The start of football season usually comes with guarantees: someone flips a switch and a chill comes back into the air; my friends and I ponder how Ron Zook still has a job; and, Notre Dame is usually ranked in the pre-season polls, and then usually chokes somewhere along the line. And by “chokes” I mean the team doesn’t win the national title or BCS bowl that it’s expected to.
This past weekend was no exception, when the Fighting Irish entered the season ranked 16th and then lost to South Florida, 23-20. USF is not exactly a perennial Big East powerhouse, and the Irish need to get back on track, and quickly, if they want to live up to the expectations being put on them via the third coaching change since 2002 (seems excessive, no?).
I first started paying attention to college football with the level of lunacy I now devote to sports across the board during the 2001 season. I obsessively watched Miami cake walk to its national title against Nebraska, and then figured they could repeat during 2002, because, as my friend Chris liked to say, if he had the offensive line that Ken Dorsey had, he too could have grilled a burger in the pocket, and completed just as many passes.

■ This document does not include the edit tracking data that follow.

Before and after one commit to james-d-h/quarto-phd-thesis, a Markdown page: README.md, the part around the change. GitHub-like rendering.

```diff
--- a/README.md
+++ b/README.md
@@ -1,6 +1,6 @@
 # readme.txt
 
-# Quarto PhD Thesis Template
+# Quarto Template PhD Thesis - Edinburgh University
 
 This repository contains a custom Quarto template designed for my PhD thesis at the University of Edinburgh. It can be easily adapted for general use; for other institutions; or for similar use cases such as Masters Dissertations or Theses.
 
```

It was during the 2002 season, when Miami and Ohio State were neck and neck in the polls as they raced to the Fiesta Bowl, that I would literally spend all day every Saturday watching football. The only logical thing to do was root against all undefeated teams so that if Miami won out, they were guaranteed a shot at a second consecutive BCS title.
That season, Notre Dame was one of those teams. They started 8-0 and then lost to BC in a down-to-the-wire game that I still remember watching. It was Tyrone Willingham’s first season, lured away from his successful stint at Stanford, and then two later he was gone (despite being the only first year coach in Irish history to win ten games).
Why haven’t they lived up to their expectations? Who knows? I mean, fine, 10-3 is not a horrible season. Most schools (ILLINOIS) would love a 10-3 season. However, losing to NC State in the Gator Bowl is probably not what they had in mind. Nine consecutive bowl losses are not what they had in mind.
They have their own TV contract, refuse to join any of the Big 6 (though at this point, who can blame them), and are still eligible to play in a BCS game if they finish in the top eight. It doesn’t even matter if another school has a better record as we saw in 2005 when they leapfrogged Oregon into the Fiesta Bowl and wound up losing to Ohio State in (a school which also had a worse record than Oregon, if you’re interested).
Before 2008, ND had not won a bowl game since 1994, and the national championship since 1988, yet only Ohio State and Michigan have appeared in the AP poll more. Notre Dame has one of the oldest and richest traditions in college football, and that alone might be enough to keep them around in the polls, regardless of if they have the talent to back it up.
And speaking of talent, this would be a good time to point out I know nothing about the fundamentals of football. I cannot sit here and pretend to tell you that ND’s Spread Offense is not working and they should switch to the 2-3 zone (oops! Sorry! Wrong sport!). I’m better with numbers – like the aforementioned bowl and title droughts. But, because they’re Notre Dame they’ll find their way back to the No.1 ranking, and will shut up the critics lurking in the corner (me) who scoff at a 10-3 season, just because they are Notre Dame, and won’t settle for less than perfection.